■ Detected change data:
◇ ◇ ◇ ◇ ◇ ◇ ◇

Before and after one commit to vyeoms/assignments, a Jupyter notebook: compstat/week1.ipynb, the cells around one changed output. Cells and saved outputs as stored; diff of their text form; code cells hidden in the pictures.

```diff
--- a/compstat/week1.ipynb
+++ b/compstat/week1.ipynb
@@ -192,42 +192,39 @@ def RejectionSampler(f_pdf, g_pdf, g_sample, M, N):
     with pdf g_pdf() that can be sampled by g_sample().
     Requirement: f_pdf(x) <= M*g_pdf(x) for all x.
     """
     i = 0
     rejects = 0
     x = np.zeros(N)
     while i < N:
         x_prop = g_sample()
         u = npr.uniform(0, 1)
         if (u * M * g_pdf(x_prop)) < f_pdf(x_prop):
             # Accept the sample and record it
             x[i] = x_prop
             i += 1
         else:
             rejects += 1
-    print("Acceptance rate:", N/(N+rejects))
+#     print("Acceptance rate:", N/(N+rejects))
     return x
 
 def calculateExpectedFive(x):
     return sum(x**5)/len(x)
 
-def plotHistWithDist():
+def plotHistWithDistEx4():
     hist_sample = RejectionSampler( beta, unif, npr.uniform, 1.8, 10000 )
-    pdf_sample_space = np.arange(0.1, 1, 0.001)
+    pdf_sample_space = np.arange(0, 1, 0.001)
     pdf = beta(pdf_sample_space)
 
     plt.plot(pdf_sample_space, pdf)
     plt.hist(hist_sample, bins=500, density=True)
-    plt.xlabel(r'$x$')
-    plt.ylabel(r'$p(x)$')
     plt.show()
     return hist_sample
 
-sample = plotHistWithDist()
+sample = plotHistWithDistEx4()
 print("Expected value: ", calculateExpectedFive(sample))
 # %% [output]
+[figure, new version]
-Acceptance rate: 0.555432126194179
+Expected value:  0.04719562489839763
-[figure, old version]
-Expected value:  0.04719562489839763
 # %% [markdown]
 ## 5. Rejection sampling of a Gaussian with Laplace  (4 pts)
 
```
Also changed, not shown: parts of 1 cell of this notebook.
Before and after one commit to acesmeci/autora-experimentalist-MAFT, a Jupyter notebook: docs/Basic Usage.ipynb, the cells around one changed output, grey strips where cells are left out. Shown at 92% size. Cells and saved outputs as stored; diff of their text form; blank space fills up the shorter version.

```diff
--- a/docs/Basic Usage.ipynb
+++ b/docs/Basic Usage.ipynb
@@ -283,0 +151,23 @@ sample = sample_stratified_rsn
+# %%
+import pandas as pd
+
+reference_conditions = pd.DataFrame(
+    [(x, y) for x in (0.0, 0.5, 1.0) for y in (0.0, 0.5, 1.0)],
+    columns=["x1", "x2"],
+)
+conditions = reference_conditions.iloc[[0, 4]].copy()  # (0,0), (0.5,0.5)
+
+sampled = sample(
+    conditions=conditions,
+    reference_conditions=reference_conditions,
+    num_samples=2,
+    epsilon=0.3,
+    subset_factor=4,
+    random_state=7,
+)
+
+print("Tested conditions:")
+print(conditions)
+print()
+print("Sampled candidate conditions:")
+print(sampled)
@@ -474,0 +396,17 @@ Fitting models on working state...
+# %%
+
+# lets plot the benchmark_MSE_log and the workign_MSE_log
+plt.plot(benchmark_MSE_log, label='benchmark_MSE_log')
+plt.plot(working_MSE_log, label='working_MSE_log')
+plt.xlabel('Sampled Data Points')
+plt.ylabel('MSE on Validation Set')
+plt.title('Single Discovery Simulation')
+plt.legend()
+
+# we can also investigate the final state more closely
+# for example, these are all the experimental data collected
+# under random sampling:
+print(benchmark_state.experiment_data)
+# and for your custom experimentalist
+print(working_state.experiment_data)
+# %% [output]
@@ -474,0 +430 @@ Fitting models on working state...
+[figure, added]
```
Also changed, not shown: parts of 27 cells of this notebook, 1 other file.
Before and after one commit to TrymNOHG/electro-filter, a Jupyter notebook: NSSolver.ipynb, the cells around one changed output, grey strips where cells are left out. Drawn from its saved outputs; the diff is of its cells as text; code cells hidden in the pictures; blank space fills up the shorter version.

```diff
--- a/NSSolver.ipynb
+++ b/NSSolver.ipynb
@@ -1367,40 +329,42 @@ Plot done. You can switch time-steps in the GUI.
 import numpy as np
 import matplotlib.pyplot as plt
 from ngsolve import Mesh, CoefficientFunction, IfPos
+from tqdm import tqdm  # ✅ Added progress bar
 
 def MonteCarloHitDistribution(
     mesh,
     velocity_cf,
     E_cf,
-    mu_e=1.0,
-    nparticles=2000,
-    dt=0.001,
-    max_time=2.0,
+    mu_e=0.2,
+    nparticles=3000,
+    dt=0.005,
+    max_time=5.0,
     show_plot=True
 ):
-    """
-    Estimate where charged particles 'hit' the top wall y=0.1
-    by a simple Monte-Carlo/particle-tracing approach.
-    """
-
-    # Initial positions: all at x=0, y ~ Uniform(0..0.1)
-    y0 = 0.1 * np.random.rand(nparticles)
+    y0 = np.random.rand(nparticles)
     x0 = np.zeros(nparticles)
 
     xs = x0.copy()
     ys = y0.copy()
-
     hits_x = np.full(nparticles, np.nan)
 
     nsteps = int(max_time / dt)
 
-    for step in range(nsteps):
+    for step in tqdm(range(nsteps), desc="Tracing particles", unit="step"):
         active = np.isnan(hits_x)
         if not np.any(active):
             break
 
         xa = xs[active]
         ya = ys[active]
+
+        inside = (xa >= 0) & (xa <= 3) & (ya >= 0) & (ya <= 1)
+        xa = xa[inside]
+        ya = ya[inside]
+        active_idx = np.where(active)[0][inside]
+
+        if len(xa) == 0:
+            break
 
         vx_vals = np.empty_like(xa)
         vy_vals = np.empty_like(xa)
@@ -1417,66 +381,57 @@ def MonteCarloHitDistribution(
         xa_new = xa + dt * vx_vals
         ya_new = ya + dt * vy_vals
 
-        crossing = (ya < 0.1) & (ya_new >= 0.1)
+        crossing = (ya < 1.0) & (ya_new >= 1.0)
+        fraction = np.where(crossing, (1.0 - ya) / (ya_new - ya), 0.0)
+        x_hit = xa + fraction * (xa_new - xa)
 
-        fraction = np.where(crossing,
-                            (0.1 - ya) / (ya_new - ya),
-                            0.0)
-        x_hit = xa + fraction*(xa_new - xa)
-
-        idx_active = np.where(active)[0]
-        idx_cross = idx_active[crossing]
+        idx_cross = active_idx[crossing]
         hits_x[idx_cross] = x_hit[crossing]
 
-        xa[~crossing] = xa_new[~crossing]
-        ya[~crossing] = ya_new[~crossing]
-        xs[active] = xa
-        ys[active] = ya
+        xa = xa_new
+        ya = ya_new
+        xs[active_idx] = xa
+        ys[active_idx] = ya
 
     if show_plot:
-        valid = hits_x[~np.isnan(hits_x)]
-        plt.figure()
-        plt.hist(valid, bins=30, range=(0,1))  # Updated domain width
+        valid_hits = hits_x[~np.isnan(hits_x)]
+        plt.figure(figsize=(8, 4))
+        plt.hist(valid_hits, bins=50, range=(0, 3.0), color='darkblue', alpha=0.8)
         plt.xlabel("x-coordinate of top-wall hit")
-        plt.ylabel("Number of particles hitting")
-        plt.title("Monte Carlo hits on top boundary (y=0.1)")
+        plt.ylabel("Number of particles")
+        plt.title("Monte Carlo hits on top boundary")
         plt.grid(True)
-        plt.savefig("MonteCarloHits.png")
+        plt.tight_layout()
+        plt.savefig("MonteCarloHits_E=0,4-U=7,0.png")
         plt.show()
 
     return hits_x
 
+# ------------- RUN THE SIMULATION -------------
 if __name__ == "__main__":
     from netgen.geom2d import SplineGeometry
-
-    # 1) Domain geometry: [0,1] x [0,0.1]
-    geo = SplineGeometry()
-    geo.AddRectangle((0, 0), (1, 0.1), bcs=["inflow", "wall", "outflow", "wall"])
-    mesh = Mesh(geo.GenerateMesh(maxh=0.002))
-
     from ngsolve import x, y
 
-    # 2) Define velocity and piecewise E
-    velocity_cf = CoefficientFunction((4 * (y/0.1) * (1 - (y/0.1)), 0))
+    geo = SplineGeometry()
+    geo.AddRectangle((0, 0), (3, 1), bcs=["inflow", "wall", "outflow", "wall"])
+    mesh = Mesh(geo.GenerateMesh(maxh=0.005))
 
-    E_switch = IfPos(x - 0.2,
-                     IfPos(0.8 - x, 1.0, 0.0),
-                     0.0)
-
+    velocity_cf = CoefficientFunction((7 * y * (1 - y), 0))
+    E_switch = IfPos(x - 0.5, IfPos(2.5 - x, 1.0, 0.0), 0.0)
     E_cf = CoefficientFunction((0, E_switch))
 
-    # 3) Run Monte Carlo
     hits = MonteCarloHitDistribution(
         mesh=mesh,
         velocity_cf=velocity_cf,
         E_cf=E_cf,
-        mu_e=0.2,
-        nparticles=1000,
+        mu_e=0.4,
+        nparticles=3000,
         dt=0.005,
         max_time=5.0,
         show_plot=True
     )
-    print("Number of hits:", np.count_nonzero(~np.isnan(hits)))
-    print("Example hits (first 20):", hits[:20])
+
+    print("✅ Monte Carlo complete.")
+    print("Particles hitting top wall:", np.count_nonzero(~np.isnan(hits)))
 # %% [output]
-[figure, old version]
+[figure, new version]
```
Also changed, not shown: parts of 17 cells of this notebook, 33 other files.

◇ ◇ ◇ ◇ ◇ ◇ ◇

■ Exercise:
Return each line from the records that includes the word "parts".

■ Written response:
Also changed, not shown: parts of 1 cell of this notebook.
Also changed, not shown: parts of 27 cells of this notebook, 1 other file.
Also changed, not shown: parts of 17 cells of this notebook, 33 other files.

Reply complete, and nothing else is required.